Large city centres - such as Birmingham, Bristol, Leeds and Newcastle - have been heavily impacted by the change of working behaviours. With fewer people visiting city centres, these areas have seen an almost 8% decline in multiple stores. While London does fare slightly better on this measure (-7%), its performance is inflated because of the inclusion of its prosperous suburbs.
Suburbs across the UK have done better, as have commuter towns in North, South, East and West of the Capital, such as Welwyn Garden City, Orpington, Harlow and Slough. There have also been fewer closures in the smallest towns and seaside towns around the country, such as Scarborough, Eastbourne, Great Yarmouth and Llandudno.
As with regional differences, this is a reversal of historical trends. For years, multiple operators have opened more sites in cities and closed units in smaller towns. As consumer behaviours and location preferences change, retailers are preserving locations with more potential in any post-pandemic environment. In an interview for our 24th Annual CEO Survey, M&S’ Steve Rowe discusses how its transformation now includes a long-term programme of reshaping its estate.
In our Retail Briefing 2021, we looked at how footfall plummeted as a result of lockdowns in the past year. While that may have been expected with the closure of non-essential stores, there was even a decline when high streets were fully reopened in summer 2020. For the first time, we’re seeing a widening gap between different types of locations: high-street and shopping centres are faltering, but certain retail parks are prospering.
The drop off in high-street footfall has affected those multiple retailers located on high streets, particularly those in populous areas. However, this decline in multiples has been somewhat offset by growth in interest of local and independent operators. Gathering momentum since we first identified the trend in May 2020, a prolonged lockdown has led consumers to rediscover local high streets. Many are now keen to support these local and independent retailers that have helped them through these times.
Elsewhere, shopping centres have fared worst of all. Not only are they often poorly located for this new type of consumer behaviour we’re seeing (i.e. increased local shopping, decreased city centre travel), but they’re also affected by the resident operators, such as comparison retail that can easily be done online (e.g. fashion) or chain hospitality operators that have overexpanded into difficulty.

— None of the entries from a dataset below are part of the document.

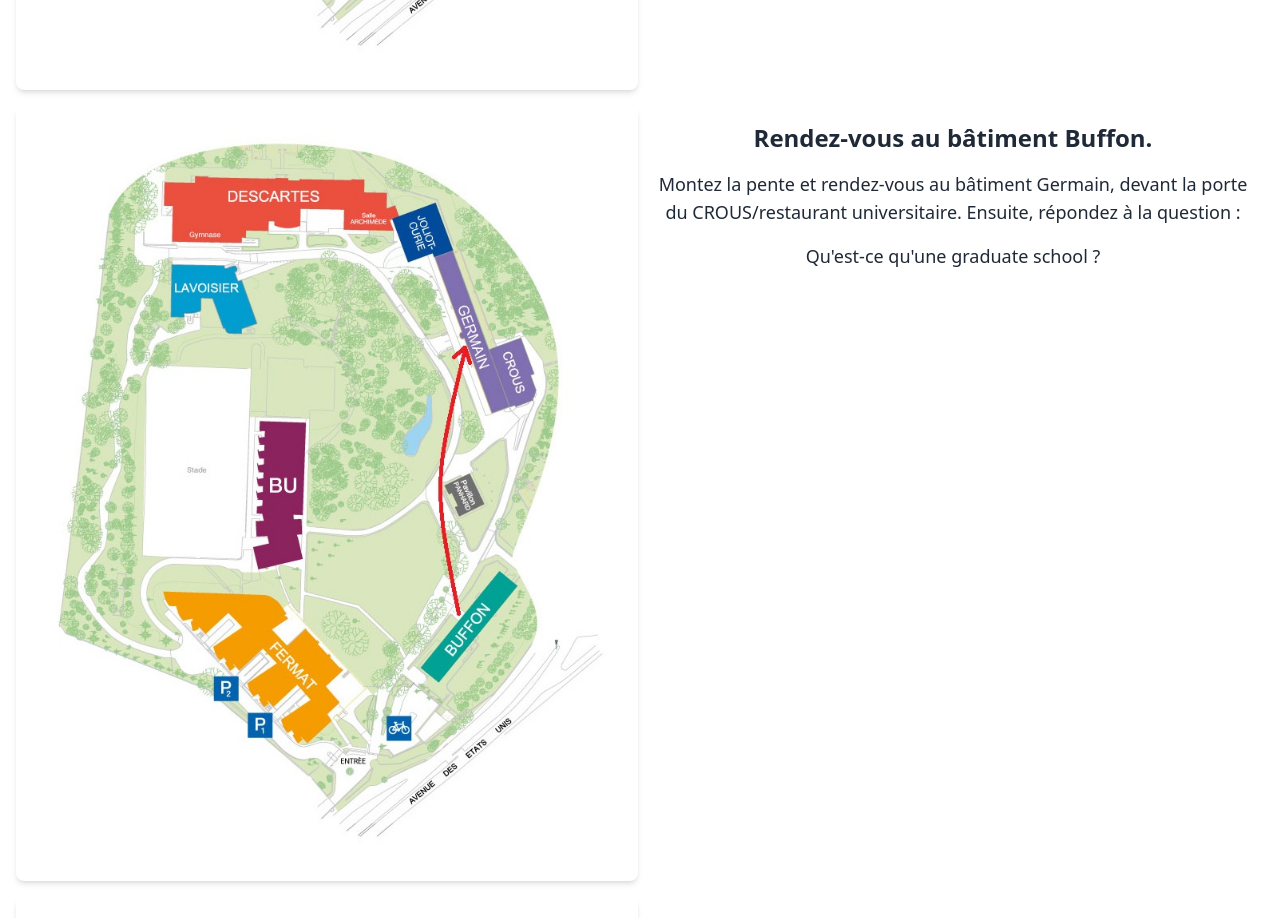
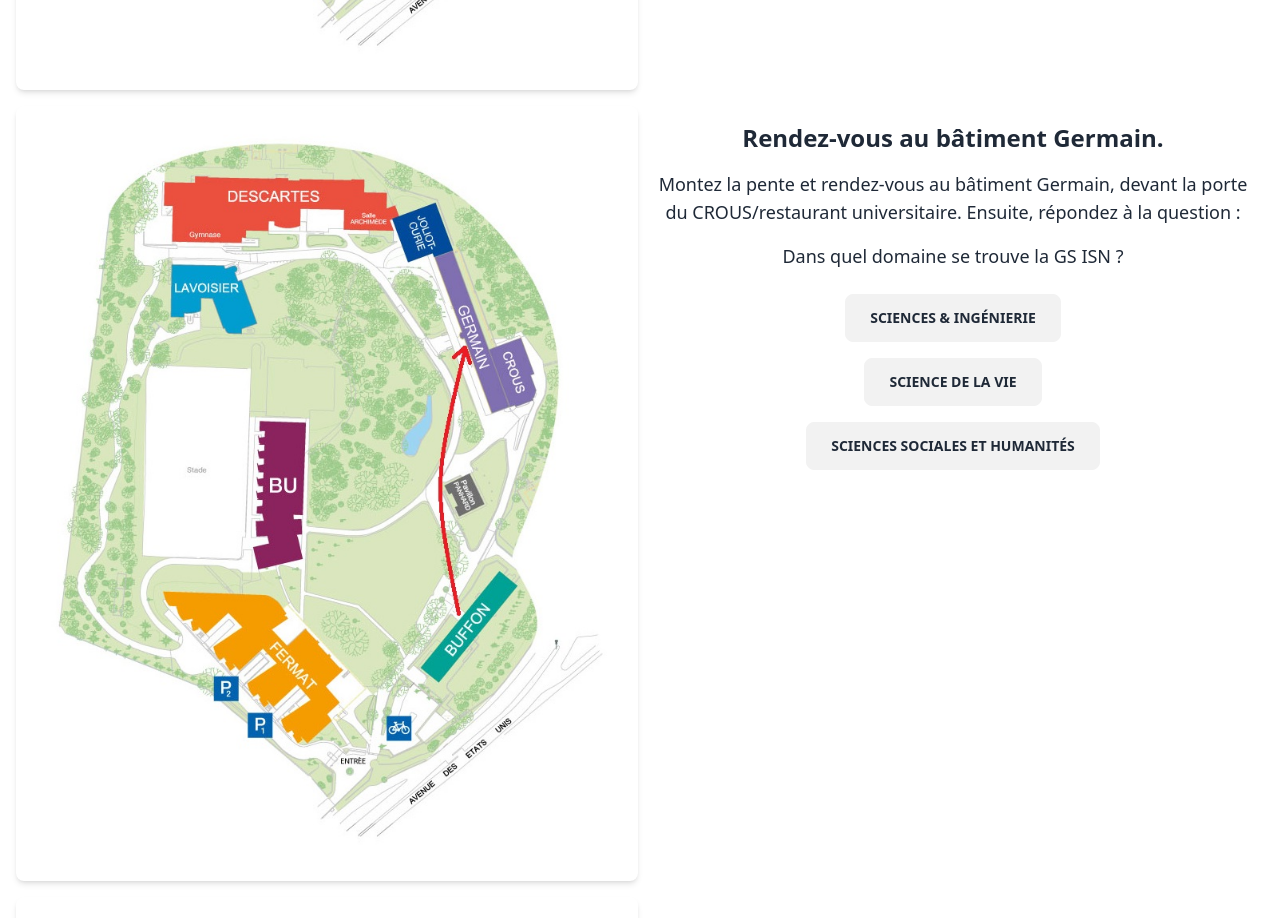
Before and after one commit to Kyuzial/siteweb_integrationM1, a SvelteKit app: page / in a window 1280 px wide. Shown: the part 1040-1958 px from the top of the page. Built offline with nearby package versions, Linux system fonts and the light colour scheme.

Commit message:
ajout de la question sur la GS

```diff
--- a/src/routes/+page.svelte
+++ b/src/routes/+page.svelte
@@ -24,6 +24,16 @@
 
   function badAnswerq2() {
     resultq2 = "Mauvaise réponse !";
+  }
+
+  let resultq3 = "";
+
+  function goodAnswerq3() {
+    resultq3 = "Bonne réponse !";
+  }
+
+  function badAnswerq3() {
+    resultq3 = "Mauvaise réponse !";
   }
 </script>
 
@@ -122,14 +132,29 @@
       <!-- Colonne 2 -->
       <div class="container mx-auto p-4 flex flex-col items-center">
         <p class="text-2xl font-bold text-center mb-4">
-          Rendez-vous au bâtiment Buffon.
+          Rendez-vous au bâtiment Germain.
         </p>
         <p class="text-lg text-center mb-4">
           Montez la pente et rendez-vous au bâtiment Germain, devant la porte du
           CROUS/restaurant universitaire. Ensuite, répondez à la question :
         </p>
         <p class="text-lg text-center mb-4">
-          Qu'est-ce qu'une graduate school ?
+          Dans quel domaine se trouve la GS ISN ?
+        </p>
+        <!-- Réponses possibles -->
+        <div class="flex flex-col items-center">
+          <button class="btn my-2 px-6 py-2" on:click={goodAnswerq3}
+            >Sciences & ingénierie</button
+          >
+          <button class="btn my-2 px-6 py-2" on:click={badAnswerq3}
+            >Science de la vie</button
+          >
+          <button class="btn my-2 px-6 py-2" on:click={badAnswerq3}
+            >Sciences sociales et humanités</button
+          >
+        </div>
+        <p class="text-2xl font-bold text-center mb-4">
+          {resultq3}
         </p>
       </div>
     </div>
```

However, it’s good news for retail parks. Footfall has held up, they are in demand and have seen the smallest number of net closures of any location. For some, it’s because they are anchored by essential retailers that have remained open, even during the tightest restrictions. But it’s also because they’re considered safer in the current environment: free parking means it’s possible to drive to the location (and avoid public transport), outdoor areas mean reduced indoor mixing and larger units allow for better social distancing measures.
This is not a uniform trend across all retail parks, though. Those anchored by essential retailers and categories that can’t move online - such as grocery or discount - have been more resilient than others. Those anchored by fashion or leisure, for example, have fared significantly worse.
So, it’s not just about being located in a retail park, it’s about being located in the right retail park. It’ll be interesting to see this trend evolve as lockdown and restrictions ease to see whether people return to those parks underpinned by fashion, or more importantly leisure. Our 24th Annual CEO Survey interview with Kenny Wilson of Dr Martens looks at the importance of omnichannel retail and the impact that might have on location and consumer habits in the future.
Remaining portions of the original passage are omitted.